Strategies to Calm Irritability 

Pay attention to signals from the person with HD about they want or why they are upset. Sometimes they’ll tell you what’s wrong. You may have to look for cues such as their voice getting louder, speaking faster, or becoming suddenly quiet. 

Allow the person with HD as much control and independence as possible knowing that there might be some minor accidents.  

Recognize your own frustration with the changes that are happening to someone with HD. Are you frustrated by their new limitations? 

Try to slowly reduce the demands and expectations on the person with HD.  

Having responsibilities around the house that are within their ability helps maintain calm. 

A person with HD may not be able to make the same kinds of decisions they used to but will feel calmer if they are still part of decision making. 

Identify what leads to outbursts by thinking about what was happening just before someone acted irritable. Then, come up with ways to avoid those types of situations. You will have more control over some situations than others. If you need help thinking of solutions, call HD Reach or another healthcare professional.  

Distract someone away from the source of the frustration. As they are starting to get angry, can you redirect them to something they enjoy? Remember, people with HD can’t quickly or easily change what they are thinking or doing. So, it’s important to stay calm and avoid confrontations and ultimatums. Showing signs of anger, finger pointing, and yelling can make the situation worse. 

Remove weapons and dangerous objects from the home because HD can cause a person to lose their ability to control aggressive impulses.  

Safety first. If you feel unsafe like the person with HD may hurt you or hurt themselves, leave the situation and go somewhere safe.
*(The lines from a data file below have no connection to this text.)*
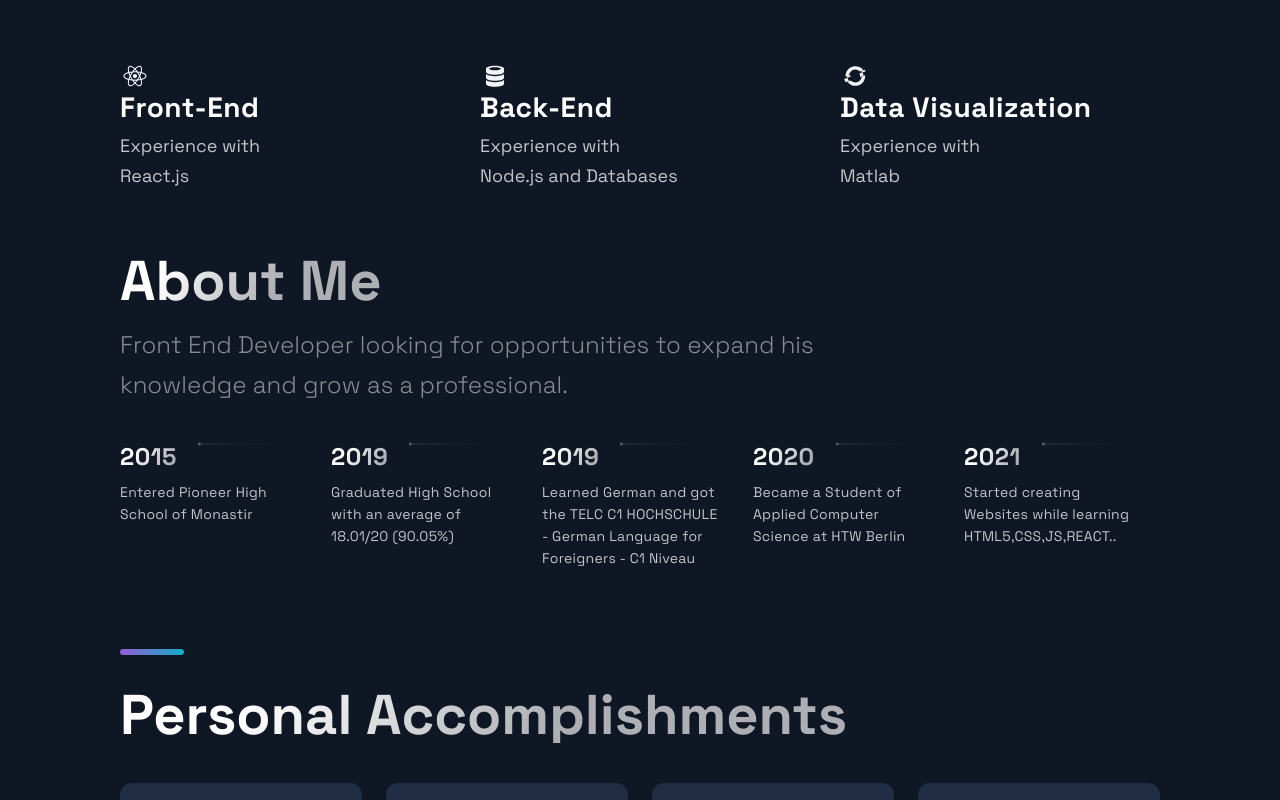
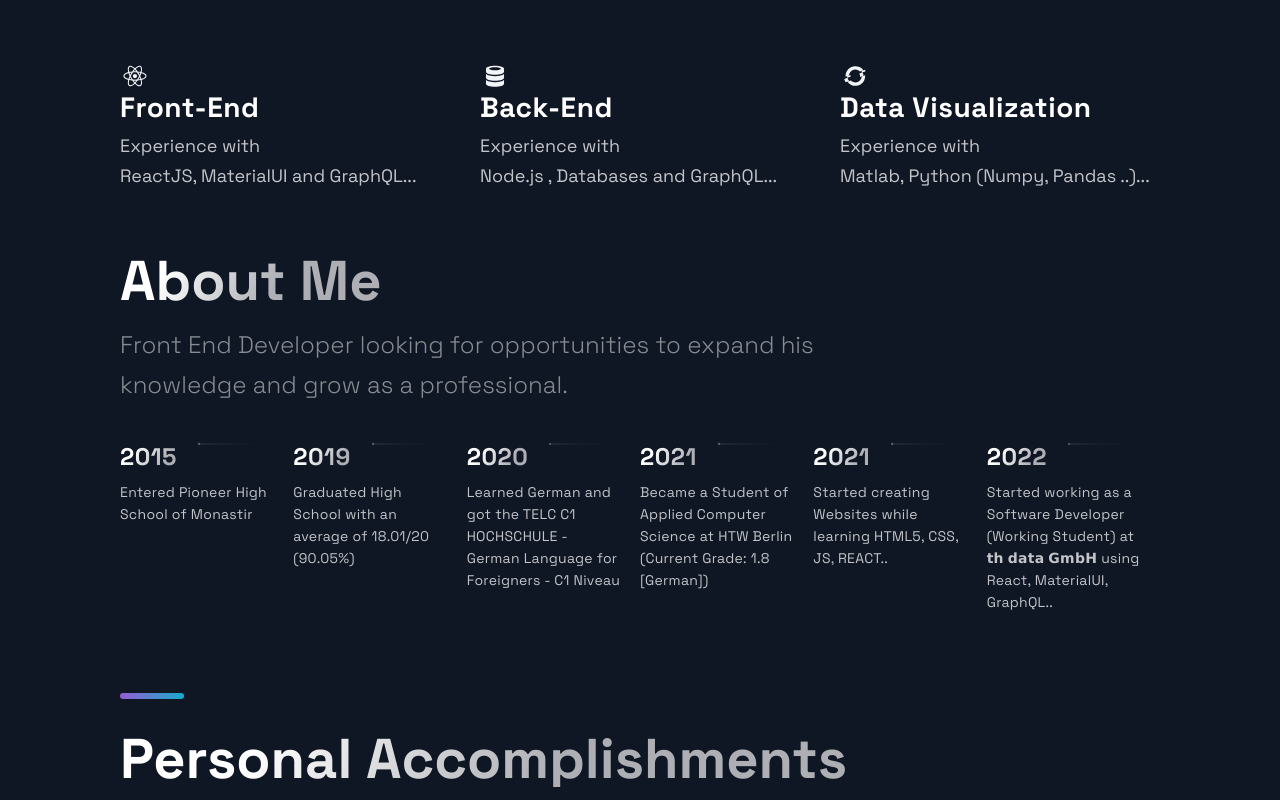
Before and after one commit to Naaaggi/NejiGhazouani, a Next.js app: page / in a window 1280 px wide. Shown: the part 2840-3640 px from the top of the page. Built offline with nearby package versions, Linux system fonts and the light colour scheme.

Commit message:
added job

```diff
--- a/src/components/Acomplishments/Acomplishments.js
+++ b/src/components/Acomplishments/Acomplishments.js
@@ -10,10 +10,10 @@ import {
 import { Box, Boxes, BoxNum, BoxText } from "./AcomplishmentsStyles";
 
 const data = [
-  { number: 15, text: "Accomplished Courses" },
-  { number: 5, text: "Projects in the WebDev" },
-  { number: 12, text: "Github Followers" },
-  { number: 150, text: "LinkedIn Contacts" },
+  { number: 20, text: "Accomplished Courses" },
+  { number: 10, text: "Projects in the WebDev" },
+  { number: 20, text: "Github Followers" },
+  { number: 400, text: "LinkedIn Contacts" },
 ];
 
 export default function Acomplishments() {
--- a/src/components/Technologies/Technologies.js
+++ b/src/components/Technologies/Technologies.js
@@ -21,7 +21,7 @@ const Technologies = () =>  (
             <ListTitle>Front-End</ListTitle>
             <ListParagraph>
               Experience with <br/>
-              React.js
+              ReactJS, MaterialUI and GraphQL...
             </ListParagraph>
           </ListContainer>
         </ListItem>
@@ -31,7 +31,7 @@ const Technologies = () =>  (
             <ListTitle>Back-End</ListTitle>
             <ListParagraph>
               Experience with <br/>
-              Node.js and Databases
+              Node.js , Databases and GraphQL...
             </ListParagraph>
           </ListContainer>
         </ListItem>
@@ -41,7 +41,7 @@ const Technologies = () =>  (
             <ListTitle>Data Visualization</ListTitle>
             <ListParagraph>
               Experience with <br/>
-              Matlab
+              Matlab, Python (Numpy, Pandas ..)...
             </ListParagraph>
           </ListContainer>
         </ListItem>
--- a/src/constants/constants.js
+++ b/src/constants/constants.js
@@ -31,7 +31,9 @@ export const projects = [
 export const TimeLineData = [
   { year: 2015, text: 'Entered Pioneer High School of Monastir', },
   { year: 2019, text: 'Graduated High School with an average of 18.01/20 (90.05%)', },
-  { year: 2019, text: 'Learned German and got the TELC C1 HOCHSCHULE - German Language for Foreigners - C1 Niveau', },
-  { year: 2020, text: 'Became a Student of Applied Computer Science at HTW Berlin', },
-  { year: 2021, text: 'Started creating Websites while learning HTML5,CSS,JS,REACT.. ', },
+  { year: 2020, text: 'Learned German and got the TELC C1 HOCHSCHULE - German Language for Foreigners - C1 Niveau', },
+  { year: 2021, text: 'Became a Student of Applied Computer Science at HTW Berlin (Current Grade: 1.8 [German])', },
+  { year: 2021, text: 'Started creating Websites while learning HTML5, CSS, JS, REACT.. ', },
+  { year: 2022, text: 'Started working as a Software Developer (Working Student) at 𝘁𝗵 𝗱𝗮𝘁𝗮 𝗚𝗺𝗯𝗛  using React, MaterialUI, GraphQL..', },
+
 ];
```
Then call a trusted friend, family member, or neighbor for help or call the police.    

Safety planning  

When someone is yelling and making you feel unsafe, it’s hard to figure out what to do. Taking a moment when everything is calm to create a safety plan helps when you find yourself in a difficult situation. Work with an HD Reach social worker or another healthcare professional to develop a safety plan so you avoid having to make all the decisions while trying to calm a loved one. 

As part of your safety planning, reach out to your area police department and ask to speak to a Crisis Intervention Team (CIT) officer. Explain to the police that you are living with someone who has a disease that can cause aggressive actions. If you need to call the police during a crisis, ask for CIT officer. They will be able to respond better if they understand they are helping control a situation caused by a mental health issue.